Whether it’s a Roth or traditional 401(k), the contribution limits are much higher than the IRA. In 2019, employees will be allowed to save up to $19,000 for the year. Workers over 50 may save up to $25,000. There are no income limits for the 401(k).

Roth and Traditional IRA contributions are limited to $6,000 or the amount of earned income, whichever is less. Those over 50 may set aside $7,000. There are income limitations, however, on Self-Directed Roth IRA contributions for 2019. If your modified adjusted gross income is $203,000 or more for married couples filing jointly or $137,000 or more for single filers, you are not allowed to contribute.

Distributions are handled differently

A Self-Directed Roth IRA account can continue forever, and there are no required minimum distributions as with Traditional IRAs. The Roth can also be passed along through generations, and it continues to accumulate free earnings for each generation.

A Roth 401(k) is treated differently.  Distributions from a Roth 401(k) account must begin by age 70 ½ or when the account holder retires, whichever comes later. If you want to continue getting tax-free savings, rolling over to a Self-Directed Roth IRA is an option to consider.
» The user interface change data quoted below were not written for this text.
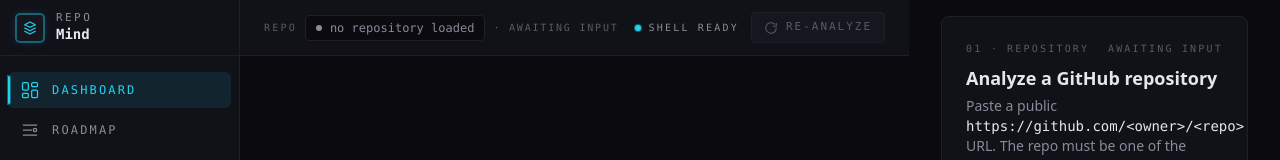
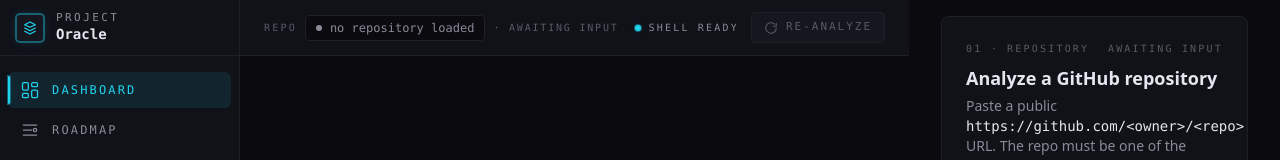
Before and after one commit to MrBanzz/projectoracle, a Next.js app: page / in a window 1280 px wide. Shown: the top 160 px of the page. Built offline with nearby package versions, Linux system fonts and the light colour scheme.

Commit message:
chore: rename sidebar branding to ProjectOracle

```diff
--- a/components/shell/Sidebar.tsx
+++ b/components/shell/Sidebar.tsx
@@ -99,10 +99,10 @@ export function Sidebar({ items = DEFAULT_ITEMS, className }: SidebarProps) {
         </span>
         <div className="hidden min-w-0 flex-col leading-tight lg:flex">
           <span className="truncate font-mono text-[11px] uppercase tracking-[0.22em] text-text-muted">
-            Repo
+            Project
           </span>
           <span className="truncate font-mono text-sm font-semibold text-text-primary">
-            Mind
+            Oracle
           </span>
         </div>
       </div>
```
Withdrawals from both the Self-Directed Roth IRA and the Roth 401(k) are tax-free as long as the accounts were held for at least five years, the distributions were made because of disability or death, or the account holder has reached the age of 59 ½.

Also, with a Self-Directed Roth IRA, you are allowed to withdraw up to $10,000 to buy or build a first home, without paying taxes and the 10 percent early withdrawal penalty, even if you are under age 59½.

Your employer can match your Roth 401(k) contributions

In addition to having higher contribution limits than Self-Directed Roth IRAs, the Roth 401(k) has another distinct advantage: Your employer can match any contributions you make up to a certain percentage. It’s free money from your employer that’s on top of your elective deferrals.

One caveat: Your employer’s match will be deposited into a traditional 401(k). Since you never receive the employer’s match, it cannot be completed on an after-tax basis. For that reason, the company match must be applied to a traditional 401(k).

You will have more investment options in a Roth IRA

Employees generally have little or no control over the investment choices that an employer’s Roth 401(k) plan offers. And those options are minimal most of the time. Those who hold a Self-Directed Roth IRA, on the other hand, will have greater control and more investment opportunities from which to choose.

And when retirement savers open a Self-Directed Roth IRA, they give themselves a virtually unlimited selection that includes alternative assets such as real estate, precious metals, private stock, and private lending.

Remember, even if you have a 401(k) plan through your employer, you may open and contribute to a Roth or traditional Self-Directed IRA. If you are interested in learning more about Self-Directed IRAs, call American IRA, LLC at 866-7500-IRA (472) for a free consultation or visit us online at www.AmericanIRA.com.